## Saved entries:
::::::::::
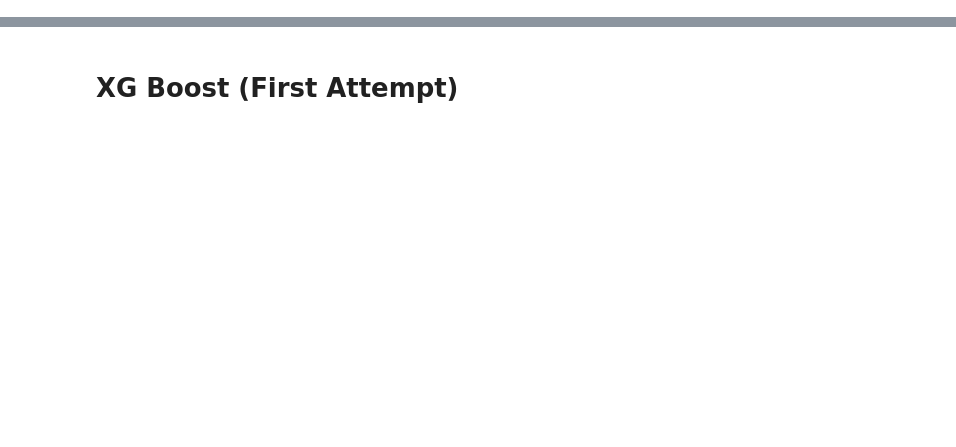
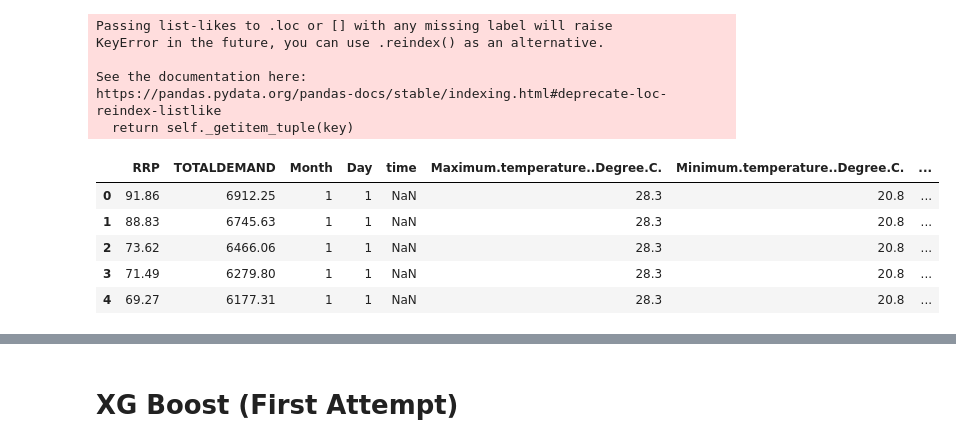
Before and after one commit to DonaldTurton/AT2_Advanced_Data_Algorithms, a Jupyter notebook: AT2_GetData.ipynb, the cells around one changed output, grey strips where cells are left out. Saved outputs shown, nothing was run; the diff lists cells and outputs as text; code cells hidden in the pictures; blank space fills up the shorter version.

```diff
--- a/AT2_GetData.ipynb
+++ b/AT2_GetData.ipynb
@@ -31,3 +33,21 @@ data.shape   #28280Obs 28var
+# %%
+# Data Set Selection
+data = data.loc[:, ["RRP", "TOTALDEMAND", "Month", "Day", "time", "Maximum.temperature..Degree.C.", "Minimum.temperature..Degree.C.", "Rainfall.amount..millimetres.", "Daily.global.solar.exposure..MJ.m.m."]]
+#month, day, demand, maxtemp, mintemp, rainfall, solarexpo, timeofday
+data.head()
+# %% [output]
+Passing list-likes to .loc or [] with any missing label will raise
+KeyError in the future, you can use .reindex() as an alternative.
+
+See the documentation here:
+https://pandas.pydata.org/pandas-docs/stable/indexing.html#deprecate-loc-reindex-listlike
+  return self._getitem_tuple(key)
+|  | RRP | TOTALDEMAND | Month | Day | time | Maximum.temperature..Degree.C. | Minimum.temperature..Degree.C. | ... |
+| 0 | 91.86 | 6912.25 | 1 | 1 | NaN | 28.3 | 20.8 | ... |
+| 1 | 88.83 | 6745.63 | 1 | 1 | NaN | 28.3 | 20.8 | ... |
+| 2 | 73.62 | 6466.06 | 1 | 1 | NaN | 28.3 | 20.8 | ... |
+| 3 | 71.49 | 6279.80 | 1 | 1 | NaN | 28.3 | 20.8 | ... |
+| 4 | 69.27 | 6177.31 | 1 | 1 | NaN | 28.3 | 20.8 | ... |
 # %%
 data.info()
 # %% [output]
```
Also changed, not shown: parts of 16 cells of this notebook.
::::::::::
## The problem:
Omit the pictures, then copy out all the data exactly as it stands.

## Written response:
Before and after one commit to DonaldTurton/AT2_Advanced_Data_Algorithms, a Jupyter notebook: AT2_GetData.ipynb, the cells around one changed output, grey strips where cells are left out. Saved outputs shown, nothing was run; the diff lists cells and outputs as text; code cells hidden in the pictures; blank space fills up the shorter version.

```diff
--- a/AT2_GetData.ipynb
+++ b/AT2_GetData.ipynb
@@ -31,3 +33,21 @@ data.shape   #28280Obs 28var
+# %%
+# Data Set Selection
+data = data.loc[:, ["RRP", "TOTALDEMAND", "Month", "Day", "time", "Maximum.temperature..Degree.C.", "Minimum.temperature..Degree.C.", "Rainfall.amount..millimetres.", "Daily.global.solar.exposure..MJ.m.m."]]
+#month, day, demand, maxtemp, mintemp, rainfall, solarexpo, timeofday
+data.head()
+# %% [output]
+Passing list-likes to .loc or [] with any missing label will raise
+KeyError in the future, you can use .reindex() as an alternative.
+
+See the documentation here:
+https://pandas.pydata.org/pandas-docs/stable/indexing.html#deprecate-loc-reindex-listlike
+  return self._getitem_tuple(key)
+|  | RRP | TOTALDEMAND | Month | Day | time | Maximum.temperature..Degree.C. | Minimum.temperature..Degree.C. | ... |
+| 0 | 91.86 | 6912.25 | 1 | 1 | NaN | 28.3 | 20.8 | ... |
+| 1 | 88.83 | 6745.63 | 1 | 1 | NaN | 28.3 | 20.8 | ... |
+| 2 | 73.62 | 6466.06 | 1 | 1 | NaN | 28.3 | 20.8 | ... |
+| 3 | 71.49 | 6279.80 | 1 | 1 | NaN | 28.3 | 20.8 | ... |
+| 4 | 69.27 | 6177.31 | 1 | 1 | NaN | 28.3 | 20.8 | ... |
 # %%
 data.info()
 # %% [output]
```
Also changed, not shown: parts of 16 cells of this notebook.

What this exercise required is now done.